[Dataset entries]
::::

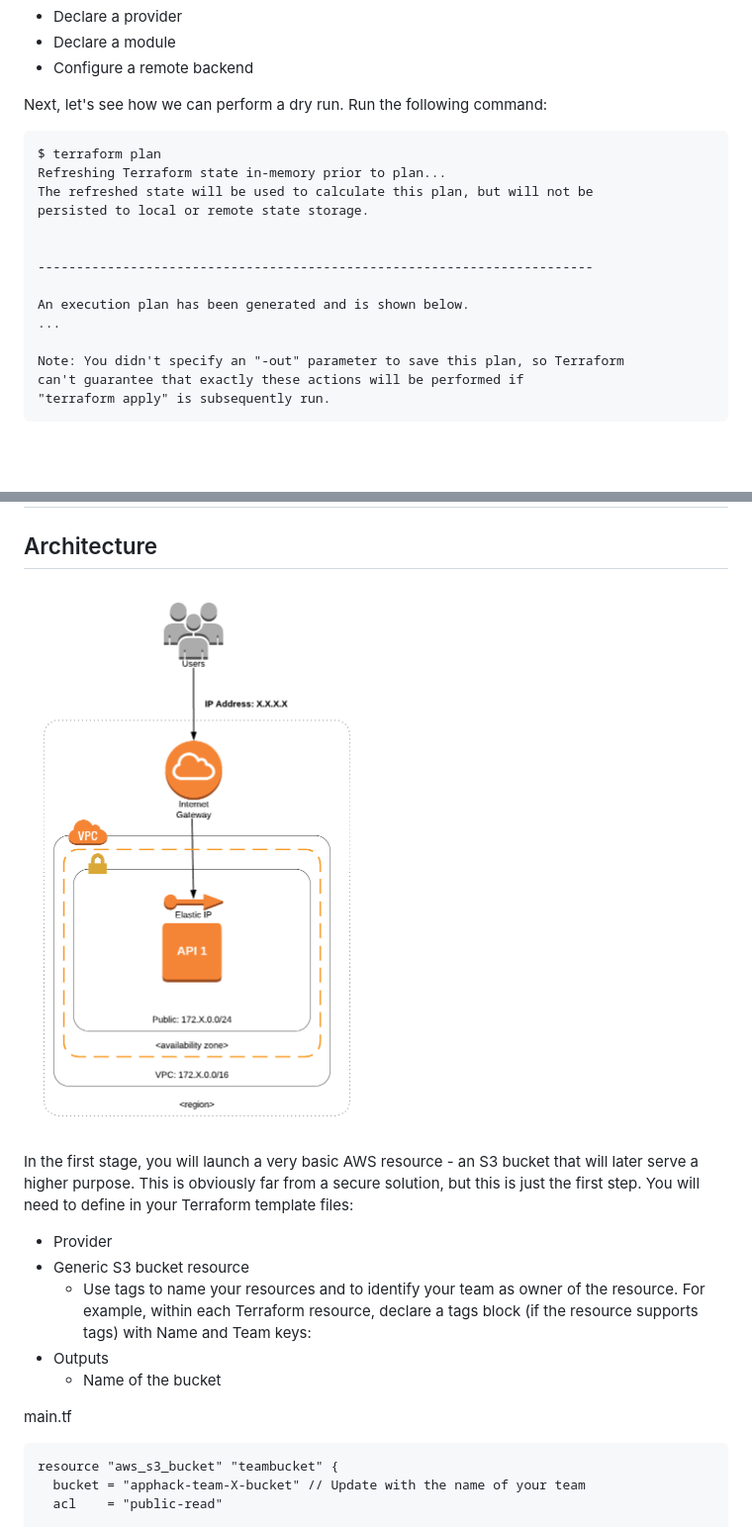
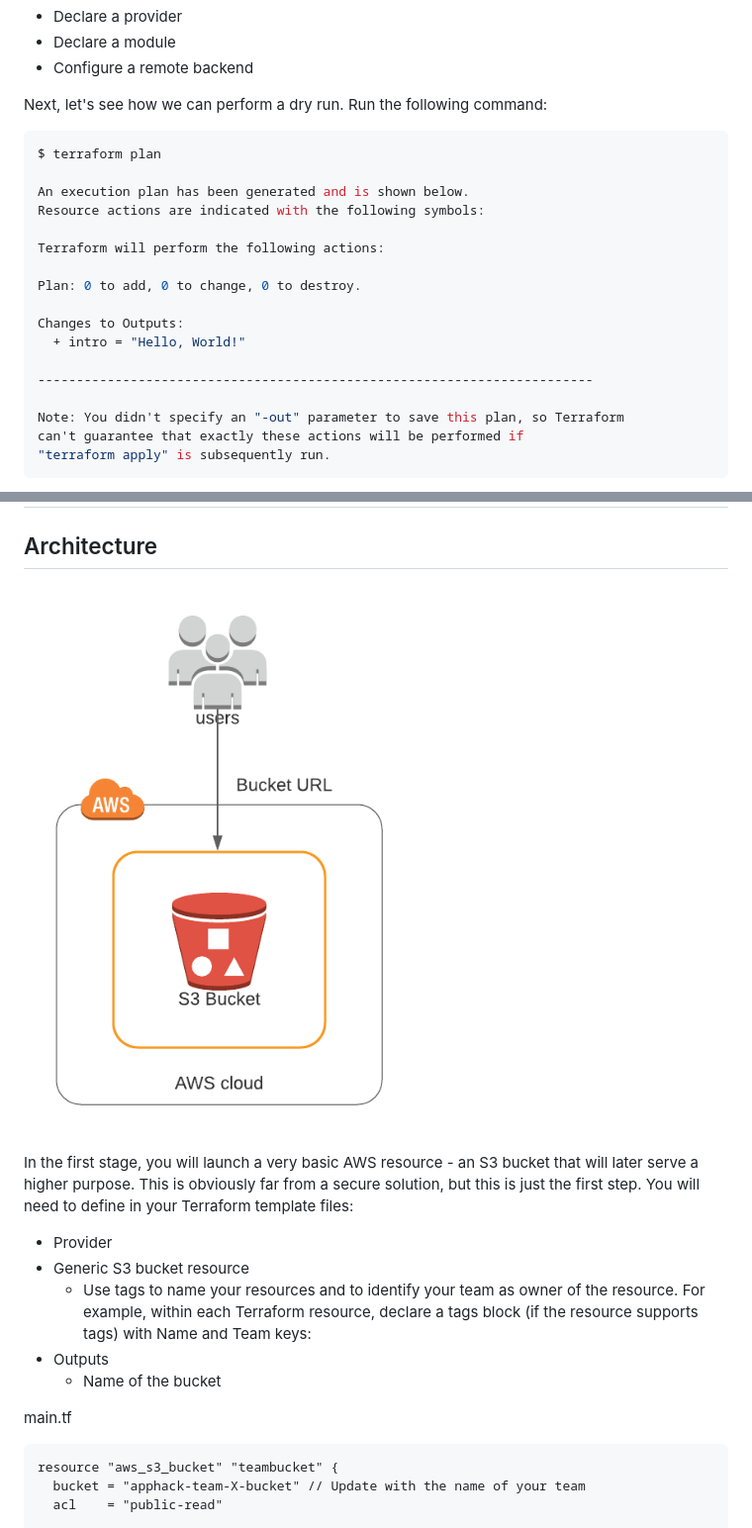
Before and after one commit to AppHackTF2021/apphack-workshop, a Markdown page: README.md, 2 parts joined by grey strips. Shown: that part at 99% size. Rendered like a GitHub page; pictures changed too: images/s3_web.png (added), images/stage-1.png (deleted); blank space fills up the shorter version.

Commit message:
update README with some changes to formatting and images

````diff
--- a/README.md
+++ b/README.md
@@ -101,17 +101,20 @@ You will also need to rerun *terraform init* whenever you:
 
 Next, let's see how we can perform a dry run. Run the following command:
 
-```
+```bash
 $ terraform plan
-Refreshing Terraform state in-memory prior to plan...
-The refreshed state will be used to calculate this plan, but will not be
-persisted to local or remote state storage.
 
+An execution plan has been generated and is shown below.
+Resource actions are indicated with the following symbols:
+
+Terraform will perform the following actions:
+
+Plan: 0 to add, 0 to change, 0 to destroy.
+
+Changes to Outputs:
+  + intro = "Hello, World!"
 
 ------------------------------------------------------------------------
-
-An execution plan has been generated and is shown below.
-...
 
 Note: You didn't specify an "-out" parameter to save this plan, so Terraform
 can't guarantee that exactly these actions will be performed if
@@ -142,7 +145,7 @@ Now you're ready to begin the challenge. **Keep both files, but you may remove t
 # Stage 1
 
 ## Architecture
-![Stage 1](./images/stage-1.png)
+![Stage 1](./images/s3_web.png)
 
 In the first stage, you will launch a very basic AWS resource - an S3 bucket that will later serve a higher purpose. This is obviously far from a secure solution, but this is just the first step. You will need to define in your Terraform template files:
 
@@ -153,7 +156,7 @@ In the first stage, you will launch a very basic AWS resource - an S3 bucket tha
   * Name of the bucket
 
 main.tf
-```
+```terraform
 resource "aws_s3_bucket" "teambucket" {
   bucket = "apphack-team-X-bucket" // Update with the name of your team
   acl    = "public-read"
````
Also changed, not shown: other parts of README.md (+15 -15 lines).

::::

When you copy the data, keep every line exact and leave out each picture.

Before and after one commit to AppHackTF2021/apphack-workshop, a Markdown page: README.md, 2 parts joined by grey strips. Shown: that part at 99% size. Rendered like a GitHub page; pictures changed too: images/s3_web.png (added), images/stage-1.png (deleted); blank space fills up the shorter version.

Commit message:
update README with some changes to formatting and images

````diff
--- a/README.md
+++ b/README.md
@@ -101,17 +101,20 @@ You will also need to rerun *terraform init* whenever you:
 
 Next, let's see how we can perform a dry run. Run the following command:
 
-```
+```bash
 $ terraform plan
-Refreshing Terraform state in-memory prior to plan...
-The refreshed state will be used to calculate this plan, but will not be
-persisted to local or remote state storage.
 
+An execution plan has been generated and is shown below.
+Resource actions are indicated with the following symbols:
+
+Terraform will perform the following actions:
+
+Plan: 0 to add, 0 to change, 0 to destroy.
+
+Changes to Outputs:
+  + intro = "Hello, World!"
 
 ------------------------------------------------------------------------
-
-An execution plan has been generated and is shown below.
-...
 
 Note: You didn't specify an "-out" parameter to save this plan, so Terraform
 can't guarantee that exactly these actions will be performed if
@@ -142,7 +145,7 @@ Now you're ready to begin the challenge. **Keep both files, but you may remove t
 # Stage 1
 
 ## Architecture
-![Stage 1](./images/stage-1.png)
+![Stage 1](./images/s3_web.png)
 
 In the first stage, you will launch a very basic AWS resource - an S3 bucket that will later serve a higher purpose. This is obviously far from a secure solution, but this is just the first step. You will need to define in your Terraform template files:
 
@@ -153,7 +156,7 @@ In the first stage, you will launch a very basic AWS resource - an S3 bucket tha
   * Name of the bucket
 
 main.tf
-```
+```terraform
 resource "aws_s3_bucket" "teambucket" {
   bucket = "apphack-team-X-bucket" // Update with the name of your team
   acl    = "public-read"
````
Also changed, not shown: other parts of README.md (+15 -15 lines).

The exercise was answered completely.